    So, if ARM wants to alleviate production problems, why would they go with Global Foundaries? Didn't they learn the lesson from AMD?
  • 0 Hide
    ojas , August 30, 2012 11:20 AM
    2014/2015 means Intel will be on 14nm. Youch.

    mayankleoboy1Good for GF means good for AMD, means competition for Intel, means happy consumer.

    GF isn't under AMD anymore afaik. And AMD uses TSMC.

    _Cosmin_What for ? As far as i know those SoC don`t have 4+ Gb RAM so there is no need for x64 on them!

    Again, we're talking about 2014/2015. Intel's next gen (22nm) Atom SoC has support for up to 8GB RAM, and it's going to come out by the end of next year. Also, this won't be x86-64, this will be ARM64 or whatever they'll call it. And anyway, it's better to have 64-bit on any platform ASAP (unless it's too expensive), rather than have a lot of 32-bit optimized software when you'll change to 64-bit.

    I mean, compare the time it's going to take the smartphone/tablet industry to shift from 32-bit to 64-bit to the time taken by the PC industry. I can't see how it's a bad thing. There's only one more console generation left anyway, IMO. After that, play Xbox games on your Surface tablet.
  • 0 Hide
    ddpruitt , August 30, 2012 1:46 PM
    If AMD gets things together and ARM pushing harder it looks like Intel is going to have a tough time over the next few years as more and more focus is put into embedded systems.
  • -1 Hide
    rebel1280 , August 30, 2012 1:49 PM
    Hmm, time to move on to 128 bit!!
  • 1 Hide
    saturnus , August 30, 2012 2:45 PM
    ojasAnd anyway, it's better to have 64-bit on any platform ASAP (unless it's too expensive), rather than have a lot of 32-bit optimized software when you'll change to 64-bit.


    The transition will be quite long and practically unnoticeable by the end user as the ARM 64 bit architecture called ARMv8 can not only run 32 bit instructions on a 64 bit architecture but also run 64 bit instructions on a 32 bit architecture. So it's both backwards and forwards compatible.
  • 0 Hide
    ojas , August 30, 2012 3:45 PM
    saturnusThe transition will be quite long and practically unnoticeable by the end user as the ARM 64 bit architecture called ARMv8 can not only run 32 bit instructions on a 64 bit architecture but also run 64 bit instructions on a 32 bit architecture. So it's both backwards and forwards compatible.

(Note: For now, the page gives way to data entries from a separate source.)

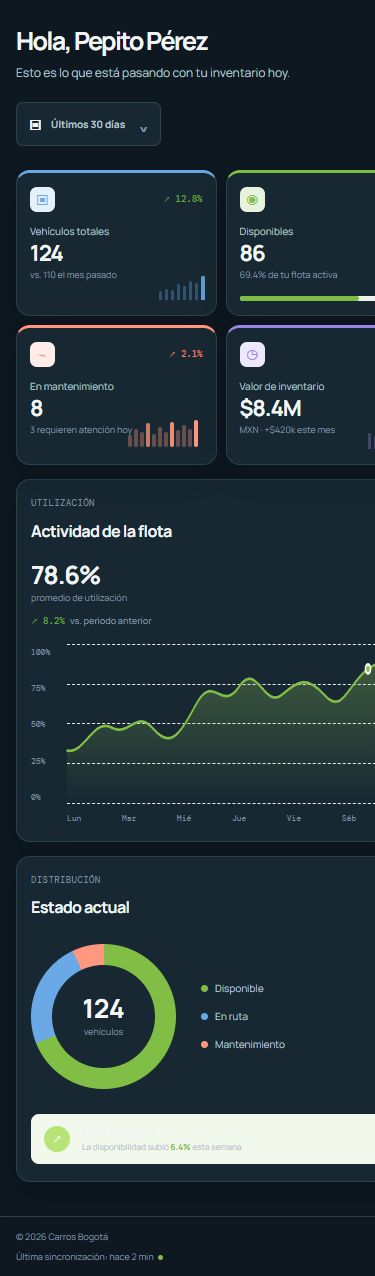
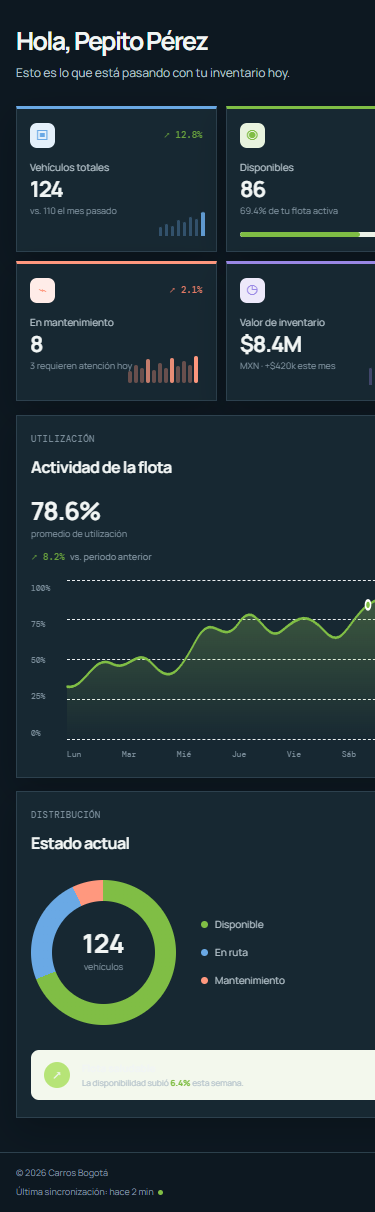
remove date control and square dashboard modules

diff --git a/styles.css b/styles.css
@@ -59,3 +59,5 @@ a { color: inherit; text-decoration: none; }
 @media (max-width: 820px) { .app-shell { display: block; min-height: 100vh; }.sidebar { position: fixed; inset: 0 auto 0 0; width: 248px; transform: translateX(-100%); transition: transform .25s ease; }.sidebar.open { transform: translateX(0); }.sidebar-close { display: block; position: absolute; top: 25px; right: 17px; background: transparent; color: var(--sidebar-soft); font-size: 24px; }.sidebar-overlay { display: block; position: fixed; inset: 0; z-index: 4; visibility: hidden; background: rgba(21,37,54,.36); opacity: 0; transition: opacity .25s, visibility .25s; }.sidebar-overlay.visible { visibility: visible; opacity: 1; }.topbar { height: 64px; padding: 0 24px; }.menu-toggle { display: flex; flex-direction: column; align-items: stretch; gap: 4px; width: 25px; margin-right: 14px; padding: 5px 0; }.menu-toggle span { display: block; width: 18px; height: 2px; border-radius: 2px; background: var(--ink); }.breadcrumb { flex: 1; }.main-content { padding: 34px 24px 24px; }.footer { min-height: 52px; padding: 0 24px; }.dashboard-grid { grid-template-columns: 1fr; }.status-panel { display: grid; grid-template-columns: 1fr 1.35fr; column-gap: 20px; }.status-panel .panel-heading { grid-column: 1 / -1; }.status-panel .donut-wrap { margin: 22px 0; }.status-panel .status-note { align-self: end; margin-bottom: 22px; } }
 @media (max-width: 560px) { body { font-size: 12px; }.topbar { padding: 0 16px; }.topbar-actions { gap: 7px; }.export-button { width: 31px; height: 31px; justify-content: center; padding: 0; font-size: 0; }.export-button span { font-size: 20px; }.main-content { padding: 27px 16px 20px; }.page-intro { display: block; margin-bottom: 24px; }.date-button { margin-top: 20px; }.metrics-grid { gap: 9px; }.metric-card { min-height: 140px; padding: 14px 13px; }.metric-card strong { font-size: 22px; }.metric-card p { margin-top: 12px; }.metric-card small { max-width: 105px; line-height: 1.35; }.sparkline { right: 11px; bottom: 15px; width: 46px; }.panel { padding: 17px 14px; }.activity-panel { min-width: 0; }.chart-meta { display: block; margin-top: 19px; }.chart-meta .trend { display: block; margin-top: 10px; }.status-panel { display: block; }.status-panel .donut-wrap { justify-content: center; margin: 25px 0; }.status-panel .status-note { margin: 0; }.inventory-heading { display: block; }.table-actions { margin-top: 16px; }.search-box { flex: 1; width: auto; }.filter-button { font-size: 0; }.filter-button span { font-size: 16px; }.footer { flex-wrap: wrap; gap: 6px 15px; padding: 13px 16px; }.footer span:nth-child(2) { margin-left: 0; order: 3; flex-basis: 100%; }.footer a { display: none; } }
 @media (prefers-reduced-motion: reduce) { *, *::before, *::after { scroll-behavior: auto !important; transition-duration: .01ms !important; animation-duration: .01ms !important; } .metric-card:hover, .panel:hover, .metric-card.is-pressed, .panel.is-pressed { transform: none !important; } }
+
+.metric-card, .panel { border-radius: 0; }

diff --git a/index.html b/index.html
@@ -15,7 +15,6 @@
     <main class="main-content" id="resumen" role="main">
       <section class="page-intro" aria-labelledby="page-title">
         <div><h1 id="page-title">Hola, Pepito Pérez</h1><p class="intro-copy">Esto es lo que está pasando con tu inventario hoy.</p></div>
-        <button class="date-button" type="button"><span aria-hidden="true">▣</span> Últimos 30 días <span aria-hidden="true">⌄</span></button>
       </section>
 
       <section class="metrics-grid" aria-label="Métricas principales">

    I won't claim to know too much about ARM's architecture, so i'll take your word for it. I guess it's almost essential for transitioning to a new arch regardless of the platform, otherwise it'll be quite problematic.
  • 1 Hide
    blazorthon , August 30, 2012 3:45 PM
    ojas2014/2015 means Intel will be on 14nm. Youch.GF isn't under AMD anymore afaik. And AMD uses TSMC.Again, we're talking about 2014/2015. Intel's next gen (22nm) Atom SoC has support for up to 8GB RAM, and it's going to come out by the end of next year. Also, this won't be x86-64, this will be ARM64 or whatever they'll call it. And anyway, it's better to have 64-bit on any platform ASAP (unless it's too expensive), rather than have a lot of 32-bit optimized software when you'll change to 64-bit. I mean, compare the time it's going to take the smartphone/tablet industry to shift from 32-bit to 64-bit to the time taken by the PC industry. I can't see how it's a bad thing. There's only one more console generation left anyway, IMO. After that, play Xbox games on your Surface tablet.


    AMD still uses GF a lot for their CPUs and APUs.
  • 1 Hide
    blazorthon , August 30, 2012 3:47 PM
    acadia11So, if ARM wants to alleviate production problems, why would they go with Global Foundaries? Didn't they learn the lesson from AMD?


    GF has been working with Samsung, among other companies, to improve.